Then they continue:

This is a dramatic misunderstanding of what’s actually happening. The grips of sequestration are just now beginning to be felt and the effects are already quite dramatic.

Organizations and companies have begun laying off workers, while many more have decided not to staff vacant positions. Schools on military bases are contemplating four-day weekly schedules. Food pantries have closed, as have centers that provide health services. Farmers have been forced to go without milk production information, causing alarm in the dairy industry and the potential of higher milk prices. Workers at missile-testing fields are facing job losses. Federal courts have closed on Fridays. Public Broadcasting transmitters have been shut down. Even luxury cruises are feeling the pinch, with passengers forced to wait hours before debarking because of delays at Customs and Immigration. Yes, sequestration is creating the possibility of another poop cruise.

To back up these claims, the HuffPost writers offer interviews with representatives of a handful of directly affected agencies and services—and then they link to an even 100 stories from the prior week, culled from local newspapers, TV stations, hyperlocal sites, and business-press outlets, about the impact of the budget cuts in communities around the country. That’s smart (and low-cost) reporting, an excellent example of how to make use of the work of others in a way that credits that work.

It’s also evidence that one claim made by Terkel and Stein at the top of their piece—that “the media have lost interest” in the sequestration story—isn’t entirely true. Elite national media may have moved on, but the impact of sequestration has been covered in many local outlets. (This is an observation that BuzzFeed’s Andrew Kaczyinski has made before.)
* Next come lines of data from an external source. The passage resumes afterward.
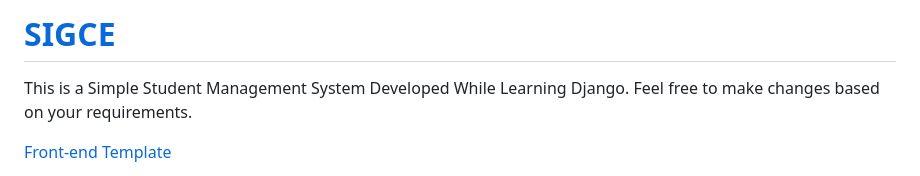
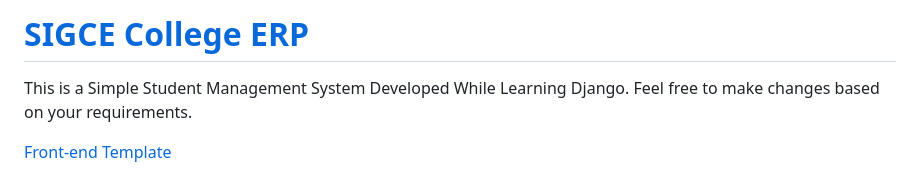
Before and after one commit to Sonex-Digital/College-ERP, a Markdown page: README.md, the part around the change. Drawn GitHub-style.

Commit message:
Update README.md
Signed-off-by: Ansari Majid Ali <86536394+Ansarimajid@users.noreply.github.com>

```diff
--- a/README.md
+++ b/README.md
@@ -1,4 +1,4 @@
-# [SIGCE](http://sigce.ml "SIGCE")
+# [SIGCE College ERP](http://sigce.ml "SIGCE")
 This is a Simple Student Management System Developed While Learning Django.
 Feel free to make changes based on your requirements.
 
```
Another bit of smart sequestration reporting came from Sarah Kliff of the Washington Post’s “Wonkblog,” who wrote a compelling story Wednesday about how some cancer patients were being denied chemotherapy treatment because of the cuts:

Cancer clinics across the country have begun turning away thousands of Medicare patients, blaming the sequester budget cuts.
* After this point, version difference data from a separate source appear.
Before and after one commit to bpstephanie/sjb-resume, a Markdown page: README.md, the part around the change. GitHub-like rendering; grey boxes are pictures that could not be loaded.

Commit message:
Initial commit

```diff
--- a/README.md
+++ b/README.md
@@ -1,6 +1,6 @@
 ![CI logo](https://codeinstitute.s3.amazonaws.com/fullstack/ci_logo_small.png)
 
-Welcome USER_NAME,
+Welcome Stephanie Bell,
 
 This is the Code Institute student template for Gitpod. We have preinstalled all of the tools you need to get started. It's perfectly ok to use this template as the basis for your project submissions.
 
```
Oncologists say the reduced funding, which took effect for Medicare on April 1, makes it impossible to administer expensive chemotherapy drugs while staying afloat financially.
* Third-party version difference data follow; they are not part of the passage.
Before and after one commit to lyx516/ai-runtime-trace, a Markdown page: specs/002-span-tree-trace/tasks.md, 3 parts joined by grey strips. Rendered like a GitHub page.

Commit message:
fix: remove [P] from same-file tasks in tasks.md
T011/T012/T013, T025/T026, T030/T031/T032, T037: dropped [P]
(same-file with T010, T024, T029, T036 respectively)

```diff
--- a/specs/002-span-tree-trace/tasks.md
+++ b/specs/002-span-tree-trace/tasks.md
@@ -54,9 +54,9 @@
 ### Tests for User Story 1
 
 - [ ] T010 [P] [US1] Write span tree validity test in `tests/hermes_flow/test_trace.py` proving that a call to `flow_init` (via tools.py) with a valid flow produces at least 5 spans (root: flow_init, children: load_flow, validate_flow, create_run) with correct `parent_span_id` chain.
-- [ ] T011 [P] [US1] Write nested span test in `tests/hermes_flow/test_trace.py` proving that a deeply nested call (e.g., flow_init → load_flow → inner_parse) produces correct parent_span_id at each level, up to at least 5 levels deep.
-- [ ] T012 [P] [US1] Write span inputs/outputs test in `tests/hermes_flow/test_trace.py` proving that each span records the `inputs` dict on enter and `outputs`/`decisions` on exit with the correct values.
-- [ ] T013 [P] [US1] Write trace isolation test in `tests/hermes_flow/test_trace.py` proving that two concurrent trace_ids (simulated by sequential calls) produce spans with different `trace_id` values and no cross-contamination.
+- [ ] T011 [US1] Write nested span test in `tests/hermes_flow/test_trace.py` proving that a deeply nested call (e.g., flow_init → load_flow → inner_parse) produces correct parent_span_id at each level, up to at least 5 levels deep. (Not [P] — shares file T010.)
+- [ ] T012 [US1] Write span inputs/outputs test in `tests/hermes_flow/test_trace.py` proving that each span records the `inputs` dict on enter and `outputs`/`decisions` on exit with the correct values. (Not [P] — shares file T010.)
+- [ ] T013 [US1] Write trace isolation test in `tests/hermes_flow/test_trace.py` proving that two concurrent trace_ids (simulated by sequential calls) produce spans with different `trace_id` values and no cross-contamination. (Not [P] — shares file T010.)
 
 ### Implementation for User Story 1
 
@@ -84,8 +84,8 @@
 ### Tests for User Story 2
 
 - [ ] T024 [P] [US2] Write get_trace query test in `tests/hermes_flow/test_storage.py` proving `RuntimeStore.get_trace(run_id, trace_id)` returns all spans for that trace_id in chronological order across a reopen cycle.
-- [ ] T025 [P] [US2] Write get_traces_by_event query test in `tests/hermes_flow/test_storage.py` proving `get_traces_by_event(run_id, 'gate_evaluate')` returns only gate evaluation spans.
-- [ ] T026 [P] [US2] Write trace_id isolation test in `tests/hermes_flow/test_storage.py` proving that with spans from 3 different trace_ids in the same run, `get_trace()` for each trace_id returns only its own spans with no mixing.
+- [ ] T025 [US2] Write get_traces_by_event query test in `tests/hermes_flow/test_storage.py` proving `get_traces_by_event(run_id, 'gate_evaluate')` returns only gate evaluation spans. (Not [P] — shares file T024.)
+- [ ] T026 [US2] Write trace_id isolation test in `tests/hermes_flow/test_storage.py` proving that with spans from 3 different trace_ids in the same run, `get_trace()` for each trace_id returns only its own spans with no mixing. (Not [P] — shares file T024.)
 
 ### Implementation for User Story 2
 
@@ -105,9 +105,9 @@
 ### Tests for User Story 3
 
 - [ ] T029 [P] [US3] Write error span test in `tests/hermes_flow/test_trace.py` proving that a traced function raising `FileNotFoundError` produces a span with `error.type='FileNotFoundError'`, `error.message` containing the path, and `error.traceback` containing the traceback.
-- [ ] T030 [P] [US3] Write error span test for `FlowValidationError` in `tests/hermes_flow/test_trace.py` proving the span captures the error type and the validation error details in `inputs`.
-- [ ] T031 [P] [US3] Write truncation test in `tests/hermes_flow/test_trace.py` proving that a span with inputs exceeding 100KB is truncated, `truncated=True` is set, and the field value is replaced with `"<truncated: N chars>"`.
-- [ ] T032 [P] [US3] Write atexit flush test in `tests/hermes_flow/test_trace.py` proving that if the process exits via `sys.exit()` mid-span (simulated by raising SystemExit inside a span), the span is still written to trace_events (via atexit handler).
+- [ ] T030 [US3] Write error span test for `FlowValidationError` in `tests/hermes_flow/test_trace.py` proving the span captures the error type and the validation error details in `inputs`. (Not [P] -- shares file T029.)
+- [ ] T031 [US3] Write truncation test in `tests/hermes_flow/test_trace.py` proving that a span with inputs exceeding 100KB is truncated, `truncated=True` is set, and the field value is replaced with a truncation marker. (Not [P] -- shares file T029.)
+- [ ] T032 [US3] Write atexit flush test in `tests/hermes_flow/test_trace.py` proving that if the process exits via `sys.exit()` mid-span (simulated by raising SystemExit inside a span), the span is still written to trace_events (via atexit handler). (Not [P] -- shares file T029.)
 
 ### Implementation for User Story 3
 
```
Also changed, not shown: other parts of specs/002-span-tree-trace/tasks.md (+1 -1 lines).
Patients at these clinics would need to seek treatment elsewhere, such as at hospitals that might not have the capacity to accommodate them.

Medicare was partially shielded from the sequester, Kliff explained, but the portion of the program that pays for chemotherapy drugs was subject to a 2 percent cut. Since the government already limits what community oncologists can charge for the drugs—they’re allowed a small markup on the average sales price, to cover overhead—and the centers don’t have any control over the price they way for the drugs, even the smaller reduction in Medicare payments was enough to make chemotherapy a money loser.

What happened next demonstrates why careful and thorough reporting that includes reading the laws and regulations at issue matters.

David Cay Johnston covers fiscal and budget matters for CJR’s United States Project. He is a reporter with 46 years of experience, including 13 at The New York Times; a columnist for Tax Analysts; teaches tax and regulatory law at Syracuse University Law School; and is president of Investigative Reporters & Editors (IRE). Follow him on Twitter @DavidCayJ.